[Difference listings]
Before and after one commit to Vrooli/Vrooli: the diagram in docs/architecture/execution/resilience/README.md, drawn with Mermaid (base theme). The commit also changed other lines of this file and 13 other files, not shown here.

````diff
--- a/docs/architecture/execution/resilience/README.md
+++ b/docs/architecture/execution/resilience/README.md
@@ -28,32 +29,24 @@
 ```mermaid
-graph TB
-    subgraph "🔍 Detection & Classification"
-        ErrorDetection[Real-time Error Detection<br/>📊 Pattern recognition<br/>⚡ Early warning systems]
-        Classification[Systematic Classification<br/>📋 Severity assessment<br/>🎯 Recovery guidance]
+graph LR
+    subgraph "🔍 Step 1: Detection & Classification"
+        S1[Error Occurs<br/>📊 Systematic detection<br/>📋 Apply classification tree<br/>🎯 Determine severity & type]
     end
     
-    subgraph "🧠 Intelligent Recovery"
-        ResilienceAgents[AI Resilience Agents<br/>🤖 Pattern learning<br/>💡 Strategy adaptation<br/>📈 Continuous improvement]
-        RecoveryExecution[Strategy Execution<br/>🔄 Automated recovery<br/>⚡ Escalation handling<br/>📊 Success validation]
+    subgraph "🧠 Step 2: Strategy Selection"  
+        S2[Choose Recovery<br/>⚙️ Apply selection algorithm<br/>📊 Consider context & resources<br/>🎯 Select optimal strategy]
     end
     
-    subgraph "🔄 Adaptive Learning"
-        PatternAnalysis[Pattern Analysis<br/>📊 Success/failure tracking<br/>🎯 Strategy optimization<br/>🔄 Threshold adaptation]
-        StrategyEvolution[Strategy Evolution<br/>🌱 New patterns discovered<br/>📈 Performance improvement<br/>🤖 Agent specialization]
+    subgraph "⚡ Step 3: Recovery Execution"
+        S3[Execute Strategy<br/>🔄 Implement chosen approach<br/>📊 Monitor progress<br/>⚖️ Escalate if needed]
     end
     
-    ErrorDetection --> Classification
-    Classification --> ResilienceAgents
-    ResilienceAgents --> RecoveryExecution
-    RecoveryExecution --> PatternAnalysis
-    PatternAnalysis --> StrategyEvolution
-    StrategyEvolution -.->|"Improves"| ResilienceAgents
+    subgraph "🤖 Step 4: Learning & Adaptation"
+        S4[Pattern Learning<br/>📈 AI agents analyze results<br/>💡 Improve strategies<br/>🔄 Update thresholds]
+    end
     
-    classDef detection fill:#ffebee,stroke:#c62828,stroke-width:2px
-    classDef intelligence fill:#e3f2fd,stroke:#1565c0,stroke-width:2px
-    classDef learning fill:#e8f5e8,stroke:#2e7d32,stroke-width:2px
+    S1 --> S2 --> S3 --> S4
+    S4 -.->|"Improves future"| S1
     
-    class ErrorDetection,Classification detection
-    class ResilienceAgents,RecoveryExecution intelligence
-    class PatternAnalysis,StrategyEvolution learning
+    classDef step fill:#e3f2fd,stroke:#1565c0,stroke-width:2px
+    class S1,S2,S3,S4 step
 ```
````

### Task requirements
All lines of the records containing "ResilienceAgents" should be shown.

### Your solution
-        ResilienceAgents[AI Resilience Agents<br/>🤖 Pattern learning<br/>💡 Strategy adaptation<br/>📈 Continuous improvement]
-    Classification --> ResilienceAgents
-    ResilienceAgents --> RecoveryExecution
-    StrategyEvolution -.->|"Improves"| ResilienceAgents
-    class ResilienceAgents,RecoveryExecution intelligence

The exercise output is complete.